The Association of U S West Retirees



States struggle to cover retirees
By Dennis Cauchon
Monday, December 18, 2006

State and local governments are starting to take aggressive steps to reduce the enormous cost of providing health care benefits to retired teachers, police officers, firefighters and other public workers.

As 43 state legislatures prepare to convene next month, governments are cutting benefits, setting aside money to cover future costs and shifting expenses to the federal Medicare program.  The efforts are the first to address a liability of more than $1 trillion for providing medical care promised to about 25 million current and future retired state and local civil servants.

The changes are being driven by a new accounting rule, which took effect Friday and forces states and large local governments to report how much they owe for medical benefits promised to retirees.

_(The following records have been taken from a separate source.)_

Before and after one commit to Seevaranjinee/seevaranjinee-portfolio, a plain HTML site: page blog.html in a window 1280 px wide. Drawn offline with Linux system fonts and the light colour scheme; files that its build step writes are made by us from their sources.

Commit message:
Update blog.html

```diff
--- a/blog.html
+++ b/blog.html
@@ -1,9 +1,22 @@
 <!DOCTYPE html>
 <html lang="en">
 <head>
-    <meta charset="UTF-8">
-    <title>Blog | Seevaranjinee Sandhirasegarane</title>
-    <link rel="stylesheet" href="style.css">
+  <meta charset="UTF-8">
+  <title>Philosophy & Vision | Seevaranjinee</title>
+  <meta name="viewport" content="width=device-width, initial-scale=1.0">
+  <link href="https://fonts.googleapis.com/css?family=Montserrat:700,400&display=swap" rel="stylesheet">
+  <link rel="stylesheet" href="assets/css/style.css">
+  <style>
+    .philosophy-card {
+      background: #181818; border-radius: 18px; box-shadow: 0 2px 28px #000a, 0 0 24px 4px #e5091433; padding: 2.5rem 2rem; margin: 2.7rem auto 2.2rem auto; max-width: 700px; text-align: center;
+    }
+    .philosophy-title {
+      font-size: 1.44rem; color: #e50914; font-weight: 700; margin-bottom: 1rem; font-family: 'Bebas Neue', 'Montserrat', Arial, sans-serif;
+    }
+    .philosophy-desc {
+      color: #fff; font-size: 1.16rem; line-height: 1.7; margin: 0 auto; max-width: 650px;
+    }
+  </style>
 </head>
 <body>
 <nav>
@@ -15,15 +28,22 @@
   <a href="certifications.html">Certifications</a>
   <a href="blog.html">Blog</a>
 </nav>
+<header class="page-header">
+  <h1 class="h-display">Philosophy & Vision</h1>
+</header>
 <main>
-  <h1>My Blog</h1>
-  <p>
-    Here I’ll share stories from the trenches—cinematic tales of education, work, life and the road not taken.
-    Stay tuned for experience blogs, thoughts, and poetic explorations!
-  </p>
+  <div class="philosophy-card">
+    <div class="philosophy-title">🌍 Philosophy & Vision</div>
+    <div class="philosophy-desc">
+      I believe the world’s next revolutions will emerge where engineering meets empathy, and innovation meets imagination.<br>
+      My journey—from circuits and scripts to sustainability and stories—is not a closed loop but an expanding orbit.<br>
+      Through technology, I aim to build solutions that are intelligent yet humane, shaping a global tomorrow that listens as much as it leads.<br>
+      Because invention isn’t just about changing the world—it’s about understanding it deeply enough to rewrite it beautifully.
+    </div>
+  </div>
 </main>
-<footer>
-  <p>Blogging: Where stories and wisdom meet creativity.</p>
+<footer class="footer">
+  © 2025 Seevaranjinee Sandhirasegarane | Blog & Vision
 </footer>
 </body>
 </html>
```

"The numbers make your jaw drop," says North Carolina state Rep. Dale Folwell, a Republican.  His state reported a $23.8 billion unfunded liability for retiree health care, more than three times what the state owes in ordinary debt.

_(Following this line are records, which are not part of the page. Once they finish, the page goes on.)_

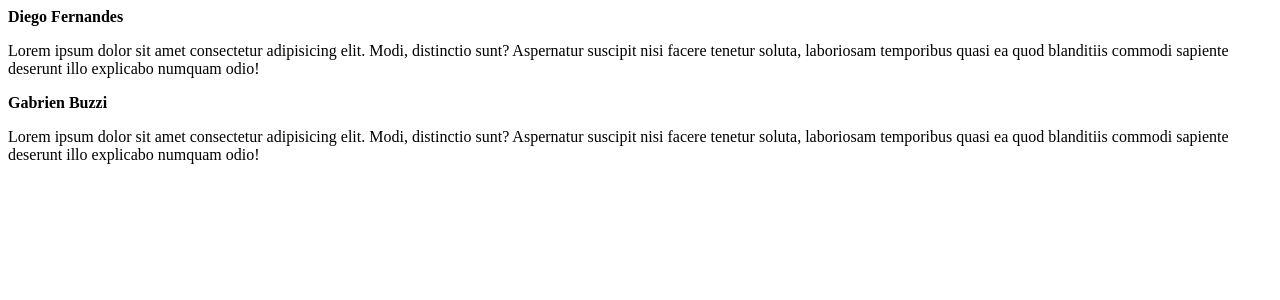
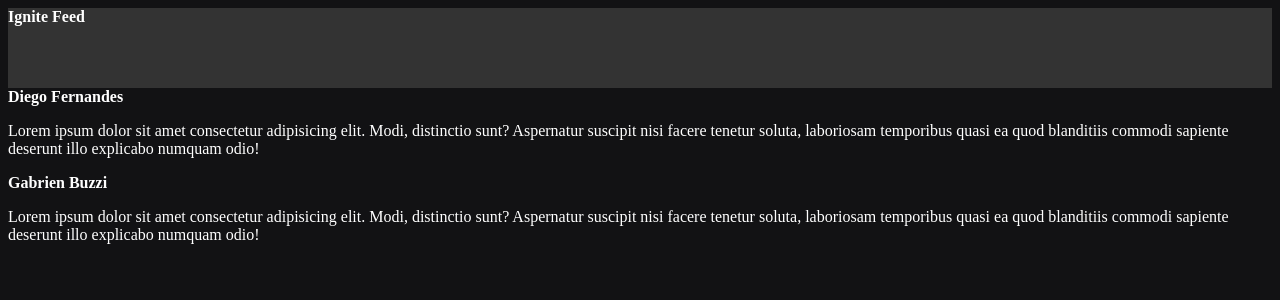
Before and after one commit to lucasmdpereira/ignite-react-01, a React (Vite) app: page / in a window 1280 px wide. Shown: the top 300 px of the page. Built offline with nearby package versions, Linux system fonts and the light colour scheme.

Commit message:
:construction: feat: CSS Modules

```diff
--- a/src/App.jsx
+++ b/src/App.jsx
@@ -1,8 +1,12 @@
+import { Header } from './components/Header'
 import { Post } from './Post'
+import './styles.css'
 
 function App() {
   return (
     <div>
+      <Header />
+
       <Post
         author="Diego Fernandes"
         content="Lorem ipsum dolor sit amet consectetur adipisicing elit. Modi, distinctio sunt? Aspernatur suscipit nisi facere tenetur soluta, laboriosam temporibus quasi ea quod blanditiis commodi sapiente deserunt illo explicabo numquam odio! "
--- /dev/null
+++ b/src/components/Header.jsx
@@ -0,0 +1,9 @@
+import styles from './Header.module.css'
+
+export function Header(){
+    return(
+        <header  className={styles.header}>
+            <strong>Ignite Feed</strong>
+        </header>
+    );
+}
--- /dev/null
+++ b/src/components/Header.module.css
@@ -0,0 +1,5 @@
+.header{
+    background: #333;
+    height: 80px;
+    color: #fff;
+}
--- /dev/null
+++ b/src/styles.css
@@ -0,0 +1,4 @@
+body{
+    background: #121214;
+    color: #fff
+}
```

The retirement of baby boomers 79 million born from 1946 to 1964 will make it hard for state and local governments to keep up with the cost of medical benefits for retirees.  What governments are doing now:

West Virginia.  The state pension board is to vote Wednesday on shifting prescription drug coverage for retirees to Medicare, a federal program.  The change, along with making retirees pay more, would slash the state's $8 billion unfunded liability to $5 billion.

North Carolina.  Civil servants hired after Oct. 1 will have to work 20 years before qualifying for 100% state-paid medical coverage.  Previously, workers had to wait only five years.

San Diego.  City Council this month eliminated retiree health coverage for some workers who got big pension hikes in 2002.

South Carolina.  Republican Gov. Mark Sanford's next budget will propose putting $245 million in a new trust fund dedicated to retiree medical benefits.  Georgia, Vermont, Virginia and New York City also have started trust funds or plan to create them.

"By tackling this early, we hope to save money in the long run," says Ted Cheatham, director of West Virginia's Public Employees Insurance Agency.

Because of soaring revenue, states haven't had to cut other spending or raise taxes to cover retiree medical care.  State and local government attempts to shed retiree medical costs could be bad news for Medicare because many now pay retiree health care costs that would otherwise be paid by the federal government.

Medicare's financial situation already is deteriorating.  The government's audited financial statement, released Friday, reported that Medicare's unfunded liability rose $2.4 trillion in 2006 to $32.3 trillion.

USA TODAY reported in May that federal, state and local governments owe at least $57.8 trillion $510,677 per household for Medicare, Social Security, civil servant health care and other obligations.

Unlike pension benefits, medical benefits usually are not protected by law and can be discontinued by state legislatures.  "These benefits are affordable as long as we do something now," says Charles Agerstrand, a retirement consultant for the Michigan Education Association, which represents teachers.  "If not, we're heading for a major collision."